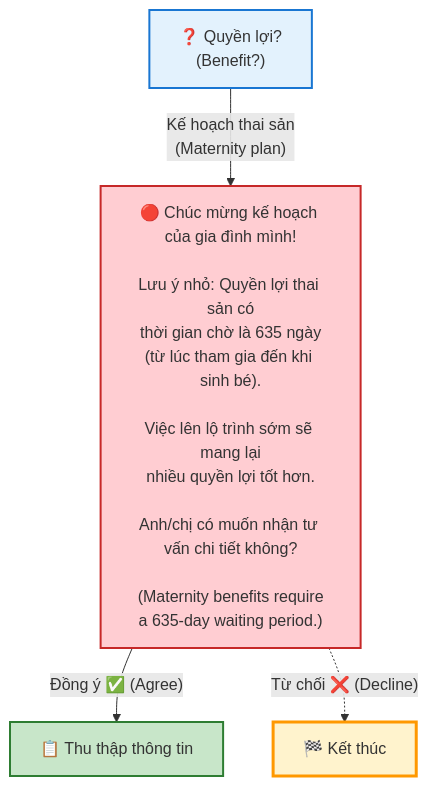
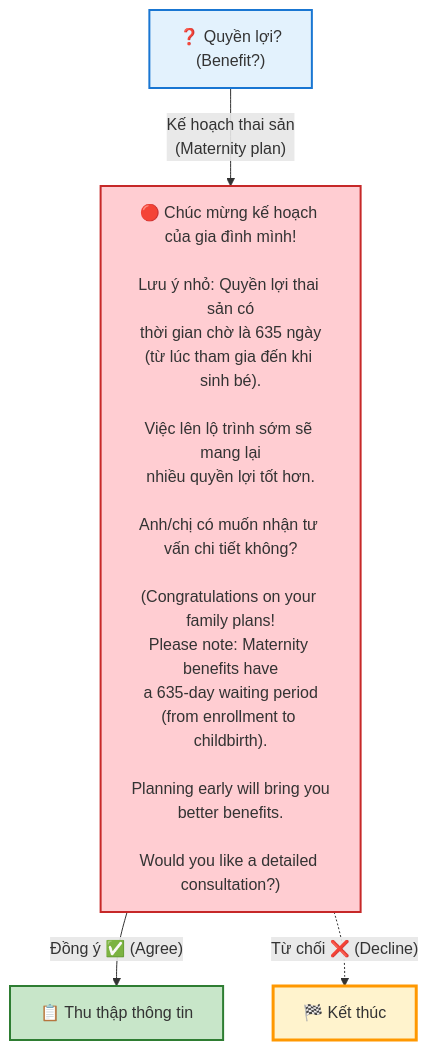
Before and after one commit to cafechungkhoan/ALCV_Automation: the fifth of 7 diagrams in Conditional Form Workflow.md, drawn with Mermaid. The commit also changed other lines of this file, not shown here.

````diff
--- a/Conditional Form Workflow.md
+++ b/Conditional Form Workflow.md
@@ -123,12 +157,12 @@
 ```mermaid
 graph TD
-    Q2["❓ Quyền lợi?<br/>(Benefit?)"]:::question -->|"Kế hoạch thai sản<br/>(Maternity plan)"| NOTICE["🔴 Chúc mừng kế hoạch của gia đình mình!<br/><br/>Lưu ý nhỏ: Quyền lợi thai sản có<br/>thời gian chờ là 635 ngày<br/>(từ lúc tham gia đến khi sinh bé).<br/><br/>Việc lên lộ trình sớm sẽ mang lại<br/>nhiều quyền lợi tốt hơn.<br/><br/>Anh/chị có muốn nhận tư vấn chi tiết không?<br/><br/>(Maternity benefits require<br/>a 635-day waiting period.)"]:::rejected
+    Q2["❓ Quyền lợi?<br/>(Benefit?)"]:::question -->|"Kế hoạch thai sản<br/>(Maternity plan)"| NOTICE["🔴 Chúc mừng kế hoạch của gia đình mình!<br/><br/>Lưu ý nhỏ: Quyền lợi thai sản có<br/>thời gian chờ là 635 ngày<br/>(từ lúc tham gia đến khi sinh bé).<br/><br/>Việc lên lộ trình sớm sẽ mang lại<br/>nhiều quyền lợi tốt hơn.<br/><br/>Anh/chị có muốn nhận tư vấn chi tiết không?<br/><br/>(Congratulations on your family plans!<br/>Please note: Maternity benefits have<br/>a 635-day waiting period<br/>(from enrollment to childbirth).<br/><br/>Planning early will bring you<br/>better benefits.<br/><br/>Would you like a detailed consultation?)"]:::rejected
 
     NOTICE -->|"Đồng ý ✅ (Agree)"| COLLECT["📋 Thu thập thông tin"]:::happy
     NOTICE -.->|"Từ chối ❌ (Decline)"| END_NODE["🏁 Kết thúc"]:::start
 
     classDef question fill:#e3f2fd,stroke:#1976d2,stroke-width:2px,color:#333
     classDef rejected fill:#ffcdd2,stroke:#c62828,stroke-width:2px,color:#333
     classDef happy fill:#c8e6c9,stroke:#2e7d32,stroke-width:2px,color:#333
     classDef start fill:#fff3cd,stroke:#ff9800,stroke-width:3px,color:#333
 ```
````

• [ACTIVITY]
Take the data above and repeat it exactly, leaving each picture out.

• [THE COMPLETED TASK]
Before and after one commit to cafechungkhoan/ALCV_Automation: the fifth of 7 diagrams in Conditional Form Workflow.md, drawn with Mermaid. The commit also changed other lines of this file, not shown here.

````diff
--- a/Conditional Form Workflow.md
+++ b/Conditional Form Workflow.md
@@ -123,12 +157,12 @@
 ```mermaid
 graph TD
-    Q2["❓ Quyền lợi?<br/>(Benefit?)"]:::question -->|"Kế hoạch thai sản<br/>(Maternity plan)"| NOTICE["🔴 Chúc mừng kế hoạch của gia đình mình!<br/><br/>Lưu ý nhỏ: Quyền lợi thai sản có<br/>thời gian chờ là 635 ngày<br/>(từ lúc tham gia đến khi sinh bé).<br/><br/>Việc lên lộ trình sớm sẽ mang lại<br/>nhiều quyền lợi tốt hơn.<br/><br/>Anh/chị có muốn nhận tư vấn chi tiết không?<br/><br/>(Maternity benefits require<br/>a 635-day waiting period.)"]:::rejected
+    Q2["❓ Quyền lợi?<br/>(Benefit?)"]:::question -->|"Kế hoạch thai sản<br/>(Maternity plan)"| NOTICE["🔴 Chúc mừng kế hoạch của gia đình mình!<br/><br/>Lưu ý nhỏ: Quyền lợi thai sản có<br/>thời gian chờ là 635 ngày<br/>(từ lúc tham gia đến khi sinh bé).<br/><br/>Việc lên lộ trình sớm sẽ mang lại<br/>nhiều quyền lợi tốt hơn.<br/><br/>Anh/chị có muốn nhận tư vấn chi tiết không?<br/><br/>(Congratulations on your family plans!<br/>Please note: Maternity benefits have<br/>a 635-day waiting period<br/>(from enrollment to childbirth).<br/><br/>Planning early will bring you<br/>better benefits.<br/><br/>Would you like a detailed consultation?)"]:::rejected
 
     NOTICE -->|"Đồng ý ✅ (Agree)"| COLLECT["📋 Thu thập thông tin"]:::happy
     NOTICE -.->|"Từ chối ❌ (Decline)"| END_NODE["🏁 Kết thúc"]:::start
 
     classDef question fill:#e3f2fd,stroke:#1976d2,stroke-width:2px,color:#333
     classDef rejected fill:#ffcdd2,stroke:#c62828,stroke-width:2px,color:#333
     classDef happy fill:#c8e6c9,stroke:#2e7d32,stroke-width:2px,color:#333
     classDef start fill:#fff3cd,stroke:#ff9800,stroke-width:3px,color:#333
 ```
````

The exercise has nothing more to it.